_THE PROBLEM_
Repeat the entries that follow from start to finish, keeping every character.

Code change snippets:

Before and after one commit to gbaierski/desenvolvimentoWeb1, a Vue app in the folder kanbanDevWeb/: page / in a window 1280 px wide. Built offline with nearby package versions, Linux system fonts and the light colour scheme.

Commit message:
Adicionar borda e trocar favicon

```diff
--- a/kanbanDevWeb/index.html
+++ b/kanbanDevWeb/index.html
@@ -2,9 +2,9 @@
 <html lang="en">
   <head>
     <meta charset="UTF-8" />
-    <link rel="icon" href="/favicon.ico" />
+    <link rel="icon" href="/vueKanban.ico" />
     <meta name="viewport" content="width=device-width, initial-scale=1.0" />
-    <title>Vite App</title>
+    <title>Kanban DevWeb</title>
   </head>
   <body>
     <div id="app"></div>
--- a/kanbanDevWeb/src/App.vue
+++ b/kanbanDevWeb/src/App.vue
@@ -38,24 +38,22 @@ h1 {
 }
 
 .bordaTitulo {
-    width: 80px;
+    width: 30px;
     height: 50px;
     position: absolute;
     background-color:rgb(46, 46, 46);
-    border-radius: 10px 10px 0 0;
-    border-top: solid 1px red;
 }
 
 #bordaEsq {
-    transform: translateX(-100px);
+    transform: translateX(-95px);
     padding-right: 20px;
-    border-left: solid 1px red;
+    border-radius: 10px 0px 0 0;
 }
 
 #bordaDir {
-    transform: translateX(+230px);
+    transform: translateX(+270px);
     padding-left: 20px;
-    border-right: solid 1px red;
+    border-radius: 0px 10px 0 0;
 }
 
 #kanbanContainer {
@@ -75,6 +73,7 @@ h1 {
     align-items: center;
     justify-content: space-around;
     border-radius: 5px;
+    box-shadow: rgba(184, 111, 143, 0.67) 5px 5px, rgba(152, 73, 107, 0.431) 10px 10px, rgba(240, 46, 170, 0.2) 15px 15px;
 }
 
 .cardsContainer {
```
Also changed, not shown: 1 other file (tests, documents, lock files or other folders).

_EXERCISE ANSWER_
Before and after one commit to gbaierski/desenvolvimentoWeb1, a Vue app in the folder kanbanDevWeb/: page / in a window 1280 px wide. Built offline with nearby package versions, Linux system fonts and the light colour scheme.

Commit message:
Adicionar borda e trocar favicon

```diff
--- a/kanbanDevWeb/index.html
+++ b/kanbanDevWeb/index.html
@@ -2,9 +2,9 @@
 <html lang="en">
   <head>
     <meta charset="UTF-8" />
-    <link rel="icon" href="/favicon.ico" />
+    <link rel="icon" href="/vueKanban.ico" />
     <meta name="viewport" content="width=device-width, initial-scale=1.0" />
-    <title>Vite App</title>
+    <title>Kanban DevWeb</title>
   </head>
   <body>
     <div id="app"></div>
--- a/kanbanDevWeb/src/App.vue
+++ b/kanbanDevWeb/src/App.vue
@@ -38,24 +38,22 @@ h1 {
 }
 
 .bordaTitulo {
-    width: 80px;
+    width: 30px;
     height: 50px;
     position: absolute;
     background-color:rgb(46, 46, 46);
-    border-radius: 10px 10px 0 0;
-    border-top: solid 1px red;
 }
 
 #bordaEsq {
-    transform: translateX(-100px);
+    transform: translateX(-95px);
     padding-right: 20px;
-    border-left: solid 1px red;
+    border-radius: 10px 0px 0 0;
 }
 
 #bordaDir {
-    transform: translateX(+230px);
+    transform: translateX(+270px);
     padding-left: 20px;
-    border-right: solid 1px red;
+    border-radius: 0px 10px 0 0;
 }
 
 #kanbanContainer {
@@ -75,6 +73,7 @@ h1 {
     align-items: center;
     justify-content: space-around;
     border-radius: 5px;
+    box-shadow: rgba(184, 111, 143, 0.67) 5px 5px, rgba(152, 73, 107, 0.431) 10px 10px, rgba(240, 46, 170, 0.2) 15px 15px;
 }
 
 .cardsContainer {
```
Also changed, not shown: 1 other file (tests, documents, lock files or other folders).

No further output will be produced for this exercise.